* Task statement *
Leave out the images; return the rest of the data exactly.

* Supplied material *
##############################

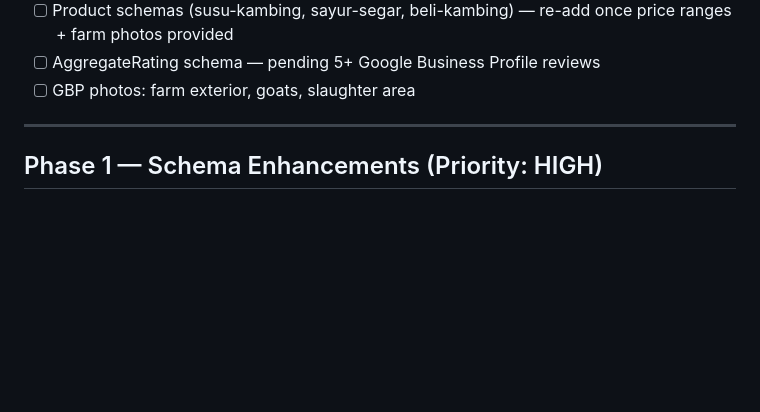
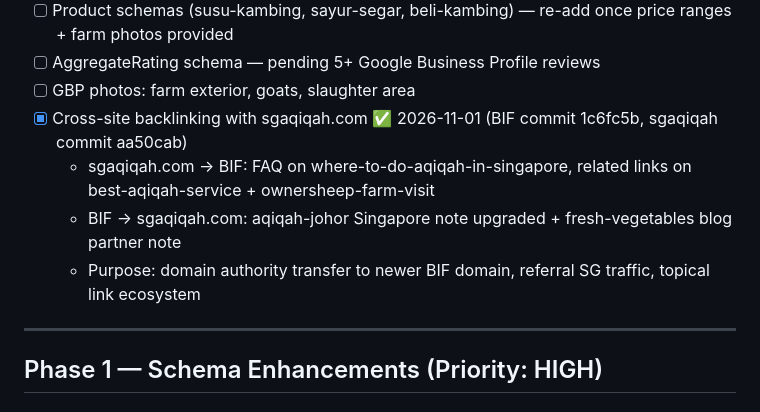
Before and after one commit to Peak-Convert/baniibrahimfarms, a Markdown page: GEO_STRATEGY.md, the part around the change. GitHub-like rendering; blank space fills up the shorter version.

Commit message:
docs(geo): log sgaqiqah.com cross-site backlinking Nov 2026

```diff
--- a/GEO_STRATEGY.md
+++ b/GEO_STRATEGY.md
@@ -51,6 +51,10 @@ The goal is for Bani Ibrahim Farms to appear as the cited source when users ask
 - [ ] Product schemas (susu-kambing, sayur-segar, beli-kambing) — re-add once price ranges + farm photos provided
 - [ ] AggregateRating schema — pending 5+ Google Business Profile reviews
 - [ ] GBP photos: farm exterior, goats, slaughter area
+- [x] Cross-site backlinking with sgaqiqah.com ✅ 2026-11-01 (BIF commit 1c6fc5b, sgaqiqah commit aa50cab)
+  - sgaqiqah.com → BIF: FAQ on where-to-do-aqiqah-in-singapore, related links on best-aqiqah-service + ownersheep-farm-visit
+  - BIF → sgaqiqah.com: aqiqah-johor Singapore note upgraded + fresh-vegetables blog partner note
+  - Purpose: domain authority transfer to newer BIF domain, referral SG traffic, topical link ecosystem
 
 ---
 
```
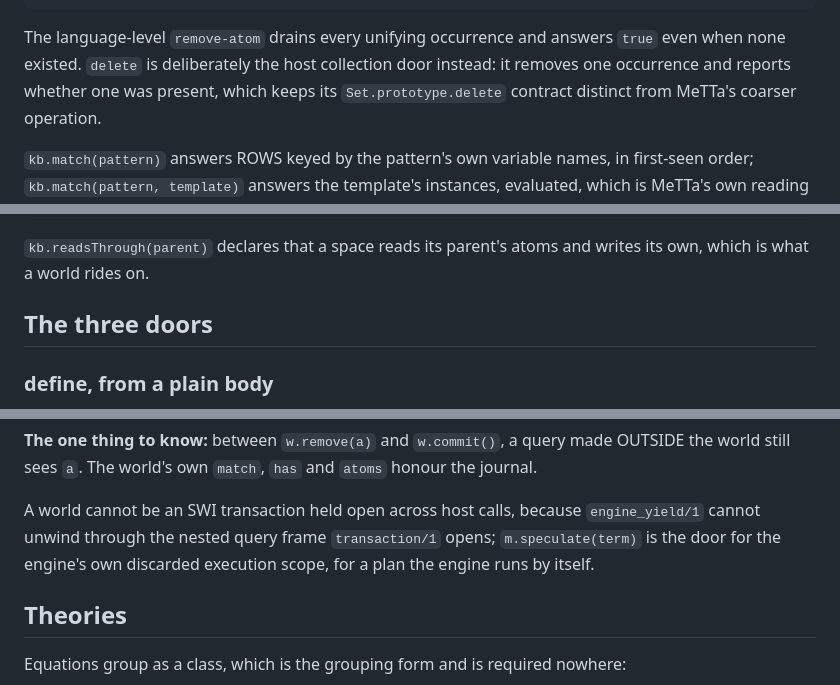
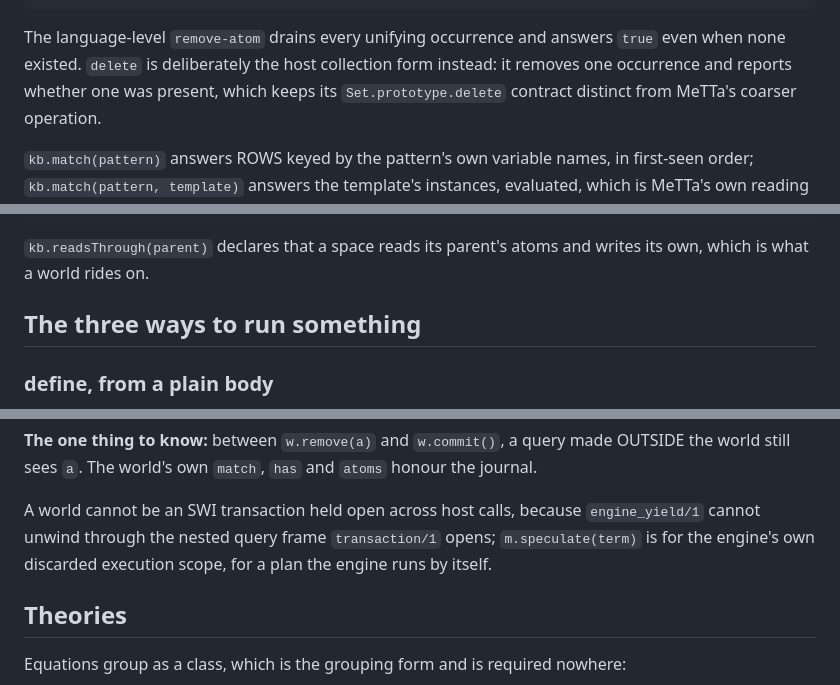
Before and after one commit to MesTTo/TSMeTTa, a Markdown page: README.md, 3 parts joined by grey strips. Rendered like a GitHub page.

```diff
--- a/README.md
+++ b/README.md
@@ -164,7 +164,7 @@ for await (const atom of kb) { ... } // its stored atoms, unevaluated
 
 The language-level `remove-atom` drains every unifying occurrence and answers
 `true` even when none existed. `delete` is deliberately the host collection
-door instead: it removes one occurrence and reports whether one was present,
+form instead: it removes one occurrence and reports whether one was present,
 which keeps its `Set.prototype.delete` contract distinct from MeTTa's coarser
 operation.
 
@@ -204,7 +204,7 @@ const reader = m.space(S.reader, { grants: ["file"] });   // and now it runs
 `kb.readsThrough(parent)` declares that a space reads its parent's atoms and
 writes its own, which is what a world rides on.
 
-## The three doors
+## The three ways to run something
 
 ### define, from a plain body
 
@@ -354,7 +354,7 @@ honour the journal.
 
 A world cannot be an SWI transaction held open across host calls, because
 `engine_yield/1` cannot unwind through the nested query frame `transaction/1`
-opens; `m.speculate(term)` is the door for the engine's own discarded
+opens; `m.speculate(term)` is for the engine's own discarded
 execution scope, for a plan the engine runs by itself.
 
 ## Theories
```
Also changed, not shown: other parts of README.md (+23 -23 lines).
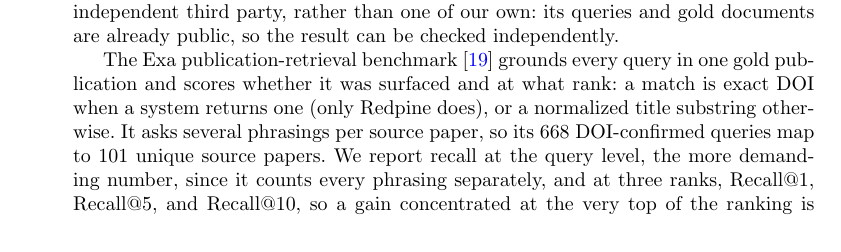
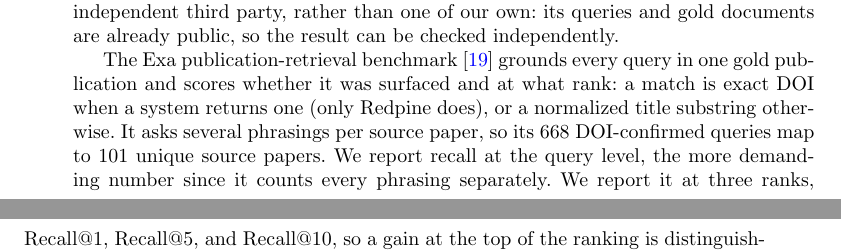
Before and after one commit to leonoravesterbacka/Redpine-Science, a LaTeX paper (main.tex): part of page 6 of 13 before the commit and two parts of pages 6 and 7 of 13 after it, the two joined at a grey line, cut so that both start at the same text. Compiled offline with pdfLaTeX.

Commit message:
fix: figure 2's placement and a clunky recall-reporting sentence
- fig:q2-example was [t]-only (top of page, nothing else allowed),
  the most restrictive float spec available -- LaTeX pushed it
  several pages down looking for a page top with room. Match the
  rest of the document's figures at [htbp].
- Split the long "we report recall at the query level... and at
  three ranks..." sentence in quadrant three's Method into two
  shorter ones.

```diff
--- a/main.tex
+++ b/main.tex
@@ -395,9 +395,9 @@ gold publication and scores whether it was surfaced and at what rank: a match is
 DOI when a system returns one (only Redpine does), or a normalized title substring
 otherwise. It asks several phrasings per source paper, so its 668 DOI-confirmed queries
 map to 101 unique source papers. We report recall at the query level, the more
-demanding number, since it counts every phrasing separately, and at three ranks,
-Recall@1, Recall@5, and Recall@10, so a gain concentrated at the very top of the
-ranking is distinguishable from one that only shows up deeper in it. We restrict to
+demanding number since it counts every phrasing separately. We report it at three
+ranks, Recall@1, Recall@5, and Recall@10, so a gain at the top of the ranking is
+distinguishable from one that only shows up deeper in it. We restrict to
 these 668 queries rather than the benchmark's full 1,866: the rest ask about papers
 outside Redpine's corpus, and scoring Redpine on documents it cannot hold would measure
 corpus coverage rather than retrieval quality.
```
Also changed, not shown: main.tex (2 more changed lines).
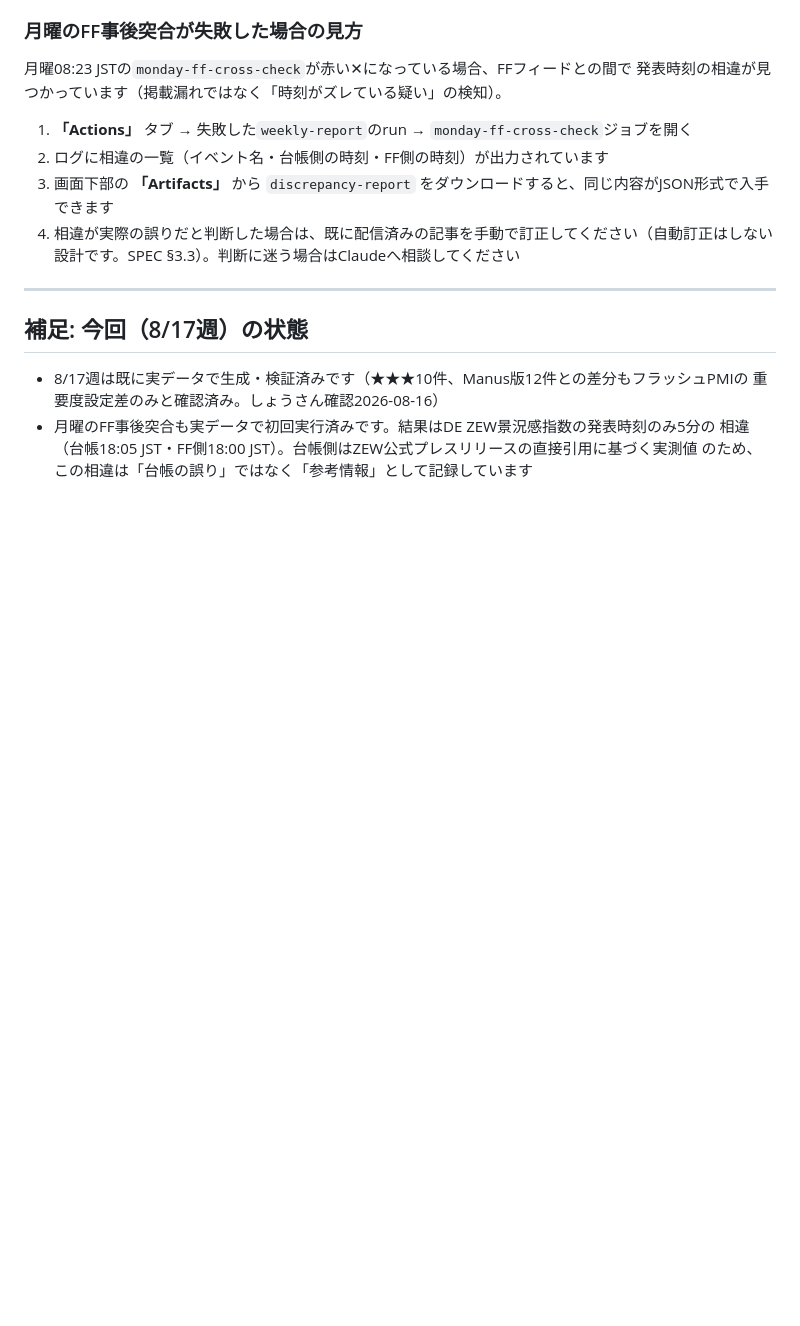
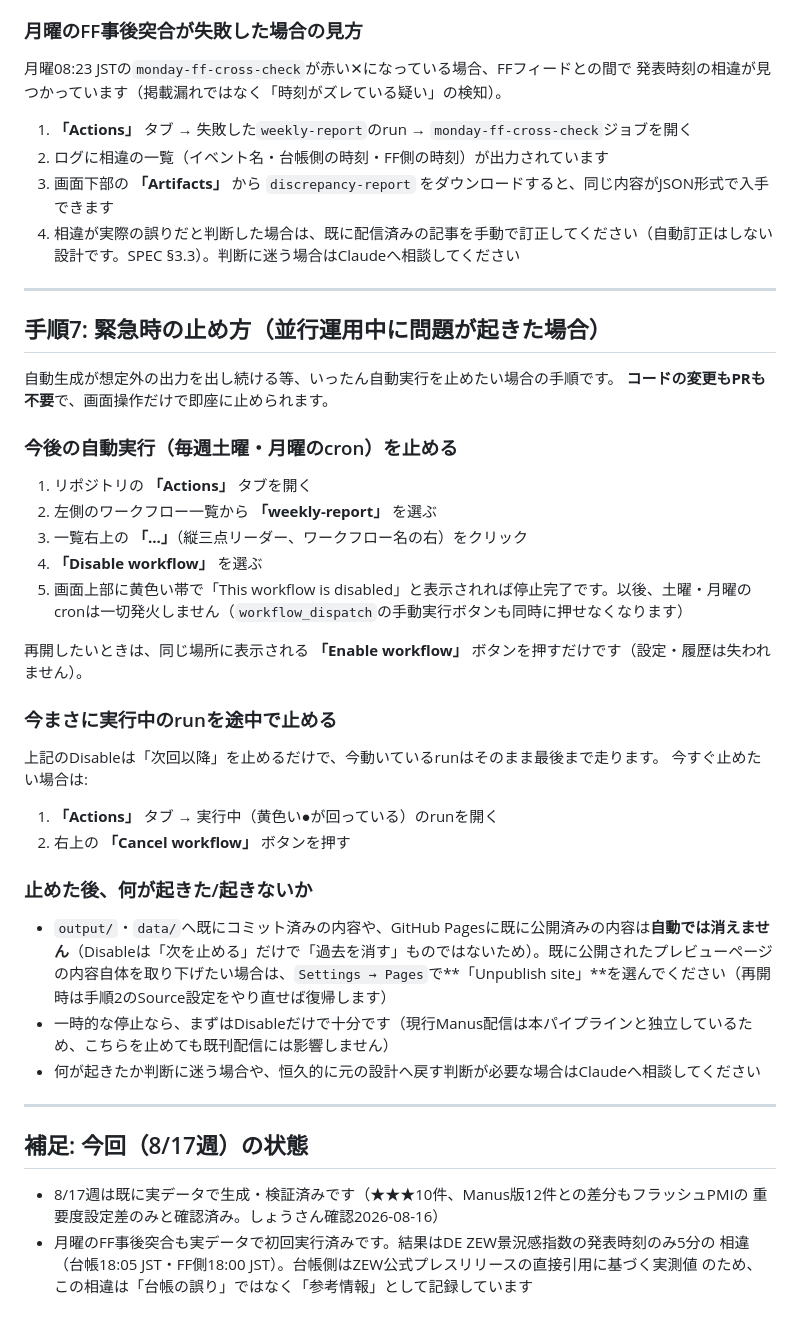
Before and after one commit to MFlab-inc/EA-Weekly-Report, a Markdown page: docs/setup-guide.md, the part around the change. Drawn GitHub-style; blank space fills up the shorter version.

Commit message:
docs: setup-guide.mdに緊急停止手順(手順7)を追加
しょうさん依頼: 並行運用中に自動生成が想定外の出力を出し続ける事態になった場合、
コード変更やPR無しで画面操作だけで止められる手段を手順書に持っておきたいとのこと。
Actions→weekly-report→Disable workflowでの停止・再開、実行中runのCancel、
Pages公開済みコンテンツの扱いを追記した。

```diff
--- a/docs/setup-guide.md
+++ b/docs/setup-guide.md
@@ -99,6 +99,37 @@ rebuild-plan_v0.3.mdの方針どおり、いきなり本パイプラインへ切
 
 ---
 
+## 手順7: 緊急時の止め方（並行運用中に問題が起きた場合）
+
+自動生成が想定外の出力を出し続ける等、いったん自動実行を止めたい場合の手順です。
+**コードの変更もPRも不要**で、画面操作だけで即座に止められます。
+
+### 今後の自動実行（毎週土曜・月曜のcron）を止める
+
+1. リポジトリの **「Actions」** タブを開く
+2. 左側のワークフロー一覧から **「weekly-report」** を選ぶ
+3. 一覧右上の **「...」**（縦三点リーダー、ワークフロー名の右）をクリック
+4. **「Disable workflow」** を選ぶ
+5. 画面上部に黄色い帯で「This workflow is disabled」と表示されれば停止完了です。以後、土曜・月曜のcronは一切発火しません（`workflow_dispatch`の手動実行ボタンも同時に押せなくなります）
+
+再開したいときは、同じ場所に表示される **「Enable workflow」** ボタンを押すだけです（設定・履歴は失われません）。
+
+### 今まさに実行中のrunを途中で止める
+
+上記のDisableは「次回以降」を止めるだけで、今動いているrunはそのまま最後まで走ります。
+今すぐ止めたい場合は:
+
+1. **「Actions」** タブ → 実行中（黄色い●が回っている）のrunを開く
+2. 右上の **「Cancel workflow」** ボタンを押す
+
+### 止めた後、何が起きた/起きないか
+
+- `output/`・`data/`へ既にコミット済みの内容や、GitHub Pagesに既に公開済みの内容は**自動では消えません**（Disableは「次を止める」だけで「過去を消す」ものではないため）。既に公開されたプレビューページの内容自体を取り下げたい場合は、`Settings → Pages`で**「Unpublish site」**を選んでください（再開時は手順2のSource設定をやり直せば復帰します）
+- 一時的な停止なら、まずはDisableだけで十分です（現行Manus配信は本パイプラインと独立しているため、こちらを止めても既刊配信には影響しません）
+- 何が起きたか判断に迷う場合や、恒久的に元の設計へ戻す判断が必要な場合はClaudeへ相談してください
+
+---
+
 ## 補足: 今回（8/17週）の状態
 
 - 8/17週は既に実データで生成・検証済みです（★★★10件、Manus版12件との差分もフラッシュPMIの
```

##############################

* Exercise solution *
Before and after one commit to Peak-Convert/baniibrahimfarms, a Markdown page: GEO_STRATEGY.md, the part around the change. GitHub-like rendering; blank space fills up the shorter version.

Commit message:
docs(geo): log sgaqiqah.com cross-site backlinking Nov 2026

```diff
--- a/GEO_STRATEGY.md
+++ b/GEO_STRATEGY.md
@@ -51,6 +51,10 @@ The goal is for Bani Ibrahim Farms to appear as the cited source when users ask
 - [ ] Product schemas (susu-kambing, sayur-segar, beli-kambing) — re-add once price ranges + farm photos provided
 - [ ] AggregateRating schema — pending 5+ Google Business Profile reviews
 - [ ] GBP photos: farm exterior, goats, slaughter area
+- [x] Cross-site backlinking with sgaqiqah.com ✅ 2026-11-01 (BIF commit 1c6fc5b, sgaqiqah commit aa50cab)
+  - sgaqiqah.com → BIF: FAQ on where-to-do-aqiqah-in-singapore, related links on best-aqiqah-service + ownersheep-farm-visit
+  - BIF → sgaqiqah.com: aqiqah-johor Singapore note upgraded + fresh-vegetables blog partner note
+  - Purpose: domain authority transfer to newer BIF domain, referral SG traffic, topical link ecosystem
 
 ---
 
```
Before and after one commit to MesTTo/TSMeTTa, a Markdown page: README.md, 3 parts joined by grey strips. Rendered like a GitHub page.

```diff
--- a/README.md
+++ b/README.md
@@ -164,7 +164,7 @@ for await (const atom of kb) { ... } // its stored atoms, unevaluated
 
 The language-level `remove-atom` drains every unifying occurrence and answers
 `true` even when none existed. `delete` is deliberately the host collection
-door instead: it removes one occurrence and reports whether one was present,
+form instead: it removes one occurrence and reports whether one was present,
 which keeps its `Set.prototype.delete` contract distinct from MeTTa's coarser
 operation.
 
@@ -204,7 +204,7 @@ const reader = m.space(S.reader, { grants: ["file"] });   // and now it runs
 `kb.readsThrough(parent)` declares that a space reads its parent's atoms and
 writes its own, which is what a world rides on.
 
-## The three doors
+## The three ways to run something
 
 ### define, from a plain body
 
@@ -354,7 +354,7 @@ honour the journal.
 
 A world cannot be an SWI transaction held open across host calls, because
 `engine_yield/1` cannot unwind through the nested query frame `transaction/1`
-opens; `m.speculate(term)` is the door for the engine's own discarded
+opens; `m.speculate(term)` is for the engine's own discarded
 execution scope, for a plan the engine runs by itself.
 
 ## Theories
```
Also changed, not shown: other parts of README.md (+23 -23 lines).
Before and after one commit to leonoravesterbacka/Redpine-Science, a LaTeX paper (main.tex): part of page 6 of 13 before the commit and two parts of pages 6 and 7 of 13 after it, the two joined at a grey line, cut so that both start at the same text. Compiled offline with pdfLaTeX.

Commit message:
fix: figure 2's placement and a clunky recall-reporting sentence
- fig:q2-example was [t]-only (top of page, nothing else allowed),
  the most restrictive float spec available -- LaTeX pushed it
  several pages down looking for a page top with room. Match the
  rest of the document's figures at [htbp].
- Split the long "we report recall at the query level... and at
  three ranks..." sentence in quadrant three's Method into two
  shorter ones.

```diff
--- a/main.tex
+++ b/main.tex
@@ -395,9 +395,9 @@ gold publication and scores whether it was surfaced and at what rank: a match is
 DOI when a system returns one (only Redpine does), or a normalized title substring
 otherwise. It asks several phrasings per source paper, so its 668 DOI-confirmed queries
 map to 101 unique source papers. We report recall at the query level, the more
-demanding number, since it counts every phrasing separately, and at three ranks,
-Recall@1, Recall@5, and Recall@10, so a gain concentrated at the very top of the
-ranking is distinguishable from one that only shows up deeper in it. We restrict to
+demanding number since it counts every phrasing separately. We report it at three
+ranks, Recall@1, Recall@5, and Recall@10, so a gain at the top of the ranking is
+distinguishable from one that only shows up deeper in it. We restrict to
 these 668 queries rather than the benchmark's full 1,866: the rest ask about papers
 outside Redpine's corpus, and scoring Redpine on documents it cannot hold would measure
 corpus coverage rather than retrieval quality.
```
Also changed, not shown: main.tex (2 more changed lines).
Before and after one commit to MFlab-inc/EA-Weekly-Report, a Markdown page: docs/setup-guide.md, the part around the change. Drawn GitHub-style; blank space fills up the shorter version.

Commit message:
docs: setup-guide.mdに緊急停止手順(手順7)を追加
しょうさん依頼: 並行運用中に自動生成が想定外の出力を出し続ける事態になった場合、
コード変更やPR無しで画面操作だけで止められる手段を手順書に持っておきたいとのこと。
Actions→weekly-report→Disable workflowでの停止・再開、実行中runのCancel、
Pages公開済みコンテンツの扱いを追記した。

```diff
--- a/docs/setup-guide.md
+++ b/docs/setup-guide.md
@@ -99,6 +99,37 @@ rebuild-plan_v0.3.mdの方針どおり、いきなり本パイプラインへ切
 
 ---
 
+## 手順7: 緊急時の止め方（並行運用中に問題が起きた場合）
+
+自動生成が想定外の出力を出し続ける等、いったん自動実行を止めたい場合の手順です。
+**コードの変更もPRも不要**で、画面操作だけで即座に止められます。
+
+### 今後の自動実行（毎週土曜・月曜のcron）を止める
+
+1. リポジトリの **「Actions」** タブを開く
+2. 左側のワークフロー一覧から **「weekly-report」** を選ぶ
+3. 一覧右上の **「...」**（縦三点リーダー、ワークフロー名の右）をクリック
+4. **「Disable workflow」** を選ぶ
+5. 画面上部に黄色い帯で「This workflow is disabled」と表示されれば停止完了です。以後、土曜・月曜のcronは一切発火しません（`workflow_dispatch`の手動実行ボタンも同時に押せなくなります）
+
+再開したいときは、同じ場所に表示される **「Enable workflow」** ボタンを押すだけです（設定・履歴は失われません）。
+
+### 今まさに実行中のrunを途中で止める
+
+上記のDisableは「次回以降」を止めるだけで、今動いているrunはそのまま最後まで走ります。
+今すぐ止めたい場合は:
+
+1. **「Actions」** タブ → 実行中（黄色い●が回っている）のrunを開く
+2. 右上の **「Cancel workflow」** ボタンを押す
+
+### 止めた後、何が起きた/起きないか
+
+- `output/`・`data/`へ既にコミット済みの内容や、GitHub Pagesに既に公開済みの内容は**自動では消えません**（Disableは「次を止める」だけで「過去を消す」ものではないため）。既に公開されたプレビューページの内容自体を取り下げたい場合は、`Settings → Pages`で**「Unpublish site」**を選んでください（再開時は手順2のSource設定をやり直せば復帰します）
+- 一時的な停止なら、まずはDisableだけで十分です（現行Manus配信は本パイプラインと独立しているため、こちらを止めても既刊配信には影響しません）
+- 何が起きたか判断に迷う場合や、恒久的に元の設計へ戻す判断が必要な場合はClaudeへ相談してください
+
+---
+
 ## 補足: 今回（8/17週）の状態
 
 - 8/17週は既に実データで生成・検証済みです（★★★10件、Manus版12件との差分もフラッシュPMIの
```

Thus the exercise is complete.